To the Editor: The article in the September issue by Curlin and colleagues (1) presents interesting data on the religious beliefs (or lack thereof) of U.S. psychiatrists. The authors appropriately note the historical antipathy to conventional religion expressed in some of Freud's writing.
I believe that part of psychiatry's difficulty in dealing with religious beliefs stems from a failure to distinguish pathological religiosity from what I would call the religious impulse. Consider, on the one hand, Mr. A, who is convinced not only that his religion is valid but that it is the only "true faith" and that everybody else is a "heretic." Mr. A is completely impervious to any attempts to challenge his beliefs, rituals, or religious practices. Any attempt to do so sends him into fits of rage and evokes fantasies of "avenging the slur against the One True Faith."
Now consider Ms. B. She describes herself as "not a religiously observant" person but one who does attend religious services "when I'm feeling a little lost or alone." Ms. B is not sure she believes in an "all-knowing, all-powerful God"; however, she says, "I feel like there is something out there greater than us—some kind of order or intelligence in the universe that I feel drawn to really strongly." Ms. B has undertaken psychotherapy to "help figure out who I am and where I'm headed—is there a purpose to life beyond just working and getting by?"
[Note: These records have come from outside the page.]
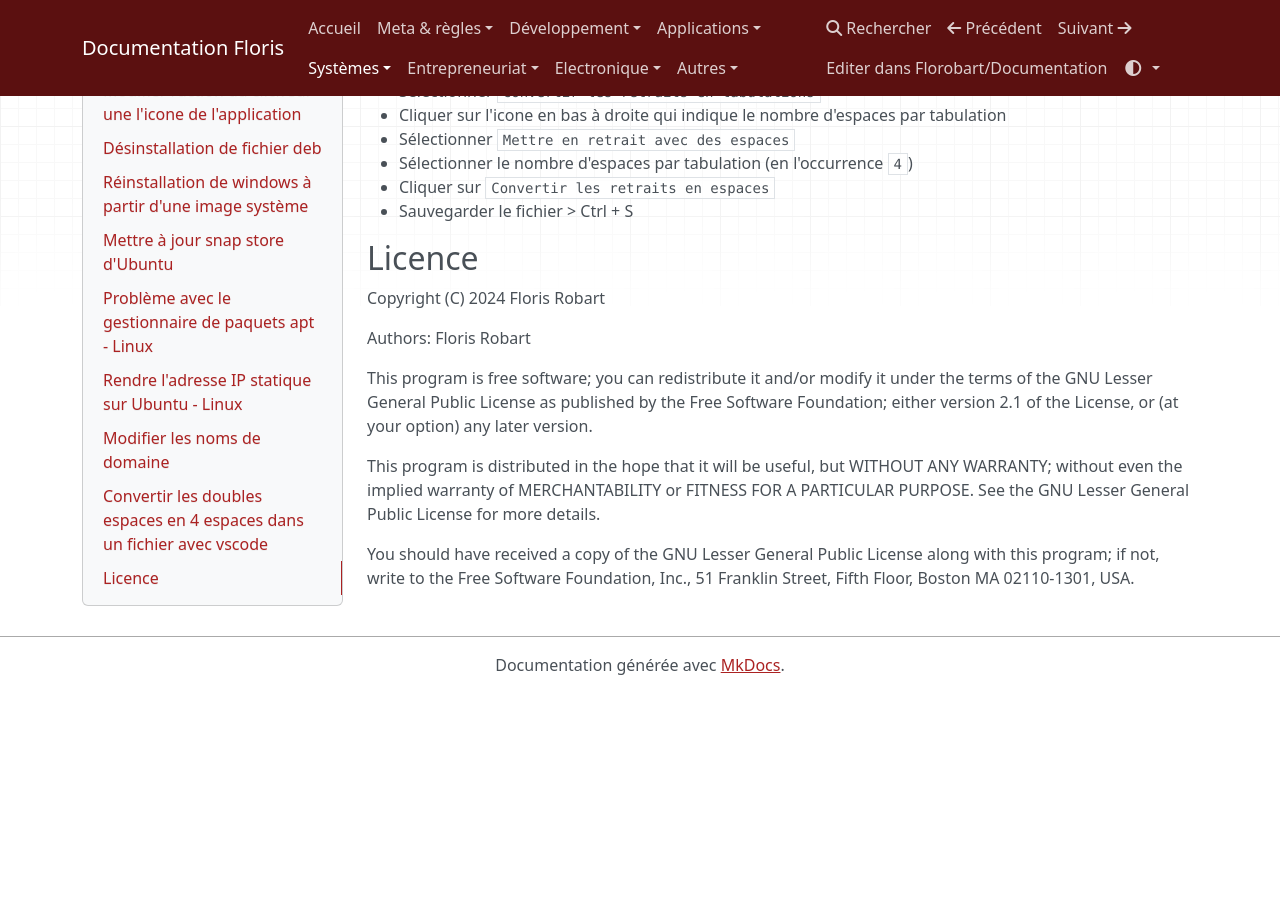
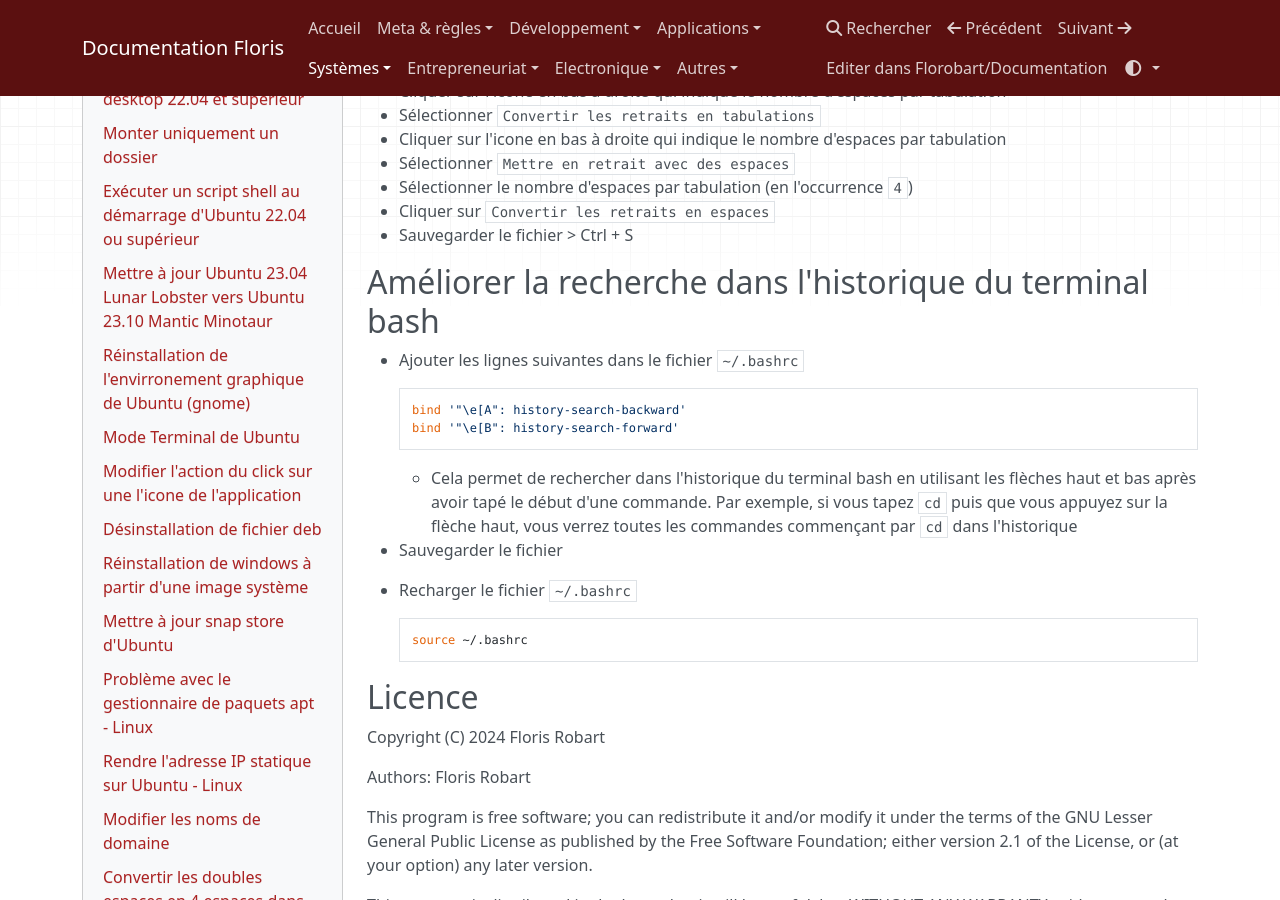
Before and after one commit to FloRobart/Documentations, an MkDocs documentation site: the page built from docs/03_system/others/general_manipulation.md, in a window 1280 px wide and 900 px high, scrolled down 13596 px. Built offline with MkDocs 1.6.1, drawn with Linux system fonts in a browser that asks for light colours; nearby versions of some CDN libraries; before the commit the page ends 14289 px from its top, so only the background shows below that; some of the changed text lies outside the part shown.

Commit message:
feat(general manipulation):  add improved history search doc

````diff
--- a/docs/03_system/others/general_manipulation.md
+++ b/docs/03_system/others/general_manipulation.md
@@ -27,6 +27,7 @@
         - [Modifier les noms de domaine de façon temporaire](#modifier-les-noms-de-domaine-de-façon-temporaire)
         - [Modifier les noms de domaine de façon permanente](#modifier-les-noms-de-domaine-de-façon-permanente)
     - [Convertir les doubles espaces en 4 espaces dans un fichier avec vscode](#convertir-les-doubles-espaces-en-4-espaces-dans-un-fichier-avec-vscode)
+    - [Améliorer la recherche dans l'historique du terminal bash](#améliorer-la-recherche-dans-lhistorique-du-terminal-bash)
     - [Licence](#licence)
 
 ## Réinitialiser une clé USB ou un disque dur
@@ -643,6 +644,24 @@ snap-store --quit && sudo snap refresh snap-store
 - Sauvegarder le fichier
     > Ctrl + S
 
+## Améliorer la recherche dans l'historique du terminal bash
+
+- Ajouter les lignes suivantes dans le fichier `~/.bashrc`
+
+    ```bash
+    bind '"\e[A": history-search-backward'
+    bind '"\e[B": history-search-forward'
+    ```
+
+    - Cela permet de rechercher dans l'historique du terminal bash en utilisant les flèches haut et bas après avoir tapé le début d'une commande. Par exemple, si vous tapez `cd` puis que vous appuyez sur la flèche haut, vous verrez toutes les commandes commençant par `cd` dans l'historique
+
+- Sauvegarder le fichier
+- Recharger le fichier `~/.bashrc`
+
+    ```shell
+    source ~/.bashrc
+    ```
+
 ## Licence
 
 Copyright (C) 2024 Floris Robart
````
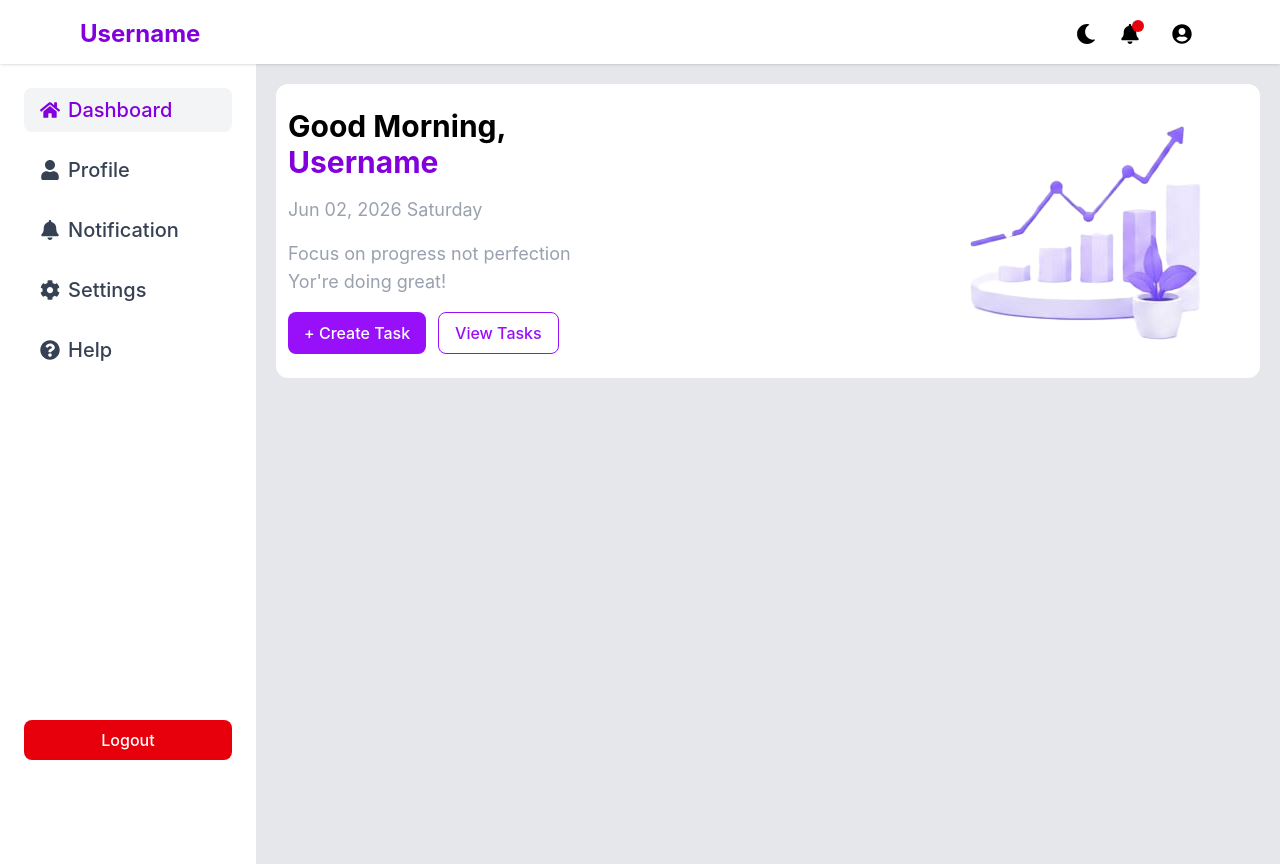
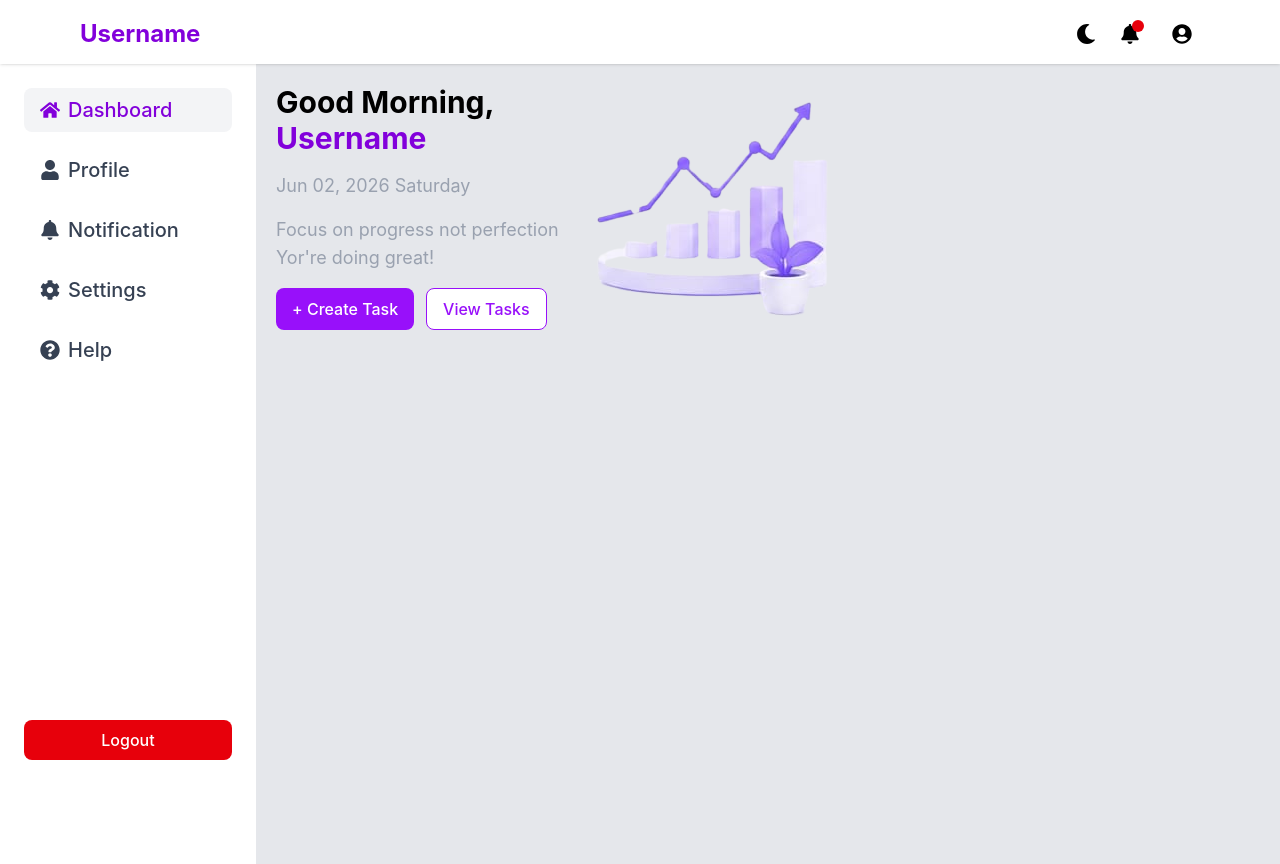
Before and after one commit to AmaanKhanGit/user-dashboard, a React (Vite) app: page / in a window 1280 px wide. Built offline with nearby package versions, Linux system fonts and the light colour scheme.

Commit message:
minor changes on hero section

```diff
--- a/src/Pages/Dashboard/components/DashboardHero.jsx
+++ b/src/Pages/Dashboard/components/DashboardHero.jsx
@@ -1,7 +1,9 @@
 import Button from "../../../components/Layout/Button";
-const DashboardHero = () => {
+const DashboardHero = ({ className }) => {
   return (
-    <section className="flex justify-between rounded-xl bg-white px-3 py-6 max-md:flex-col">
+    <section
+      className={`sections justify-betweenmax-md:flex-col flex ${className}`}
+    >
       <div className="flex flex-col gap-4">
         <h1 className="text-3xl font-bold">
           <div>Good Morning,</div>
```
Ms. B's relationship to faith is clearly very different in tone and content from that of Mr. A. I believe Freud would have been quite wrong in regarding Ms. B's religious impulse as "neurotic" in any way. Not only should psychotherapy be tolerant of what in my view is a mature kind of religious impulse; psychotherapy's goals should be quite compatible with those of a "seeker" such as Ms. B. Of course, we must also be respectful of patients who espouse more conventional or "orthodox" religious beliefs and not reflexively see these as impediments to therapeutic progress.
Finally, with respect to the findings of Curlin and colleagues, there is much room for clarification of what the term "religious" means, both to patients and to psychiatrists. In 1929 during a dinner party in Berlin, someone asked Einstein whether he was religious, and his response has been widely repeated: "Try and penetrate with our limited means the secrets of nature, and you will find that, behind all the discernible concatenations, there remains something subtle, intangible and inexplicable. Veneration for this force beyond anything that we can comprehend is my religion. To that extent I am, in point of fact, religious."
Dr. Pies is professor of psychiatry and lecturer on bioethics and humanities, State University of New York, Upstate Medical University, Syracuse, and clinical professor of psychiatry, Tufts University School of Medicine, Boston.
1.Curlin FA, Odell SV, Lawrence RE, et al: The relationship between psychiatry and religion among US physicians. Psychiatric Services 58:1193—1198, 2007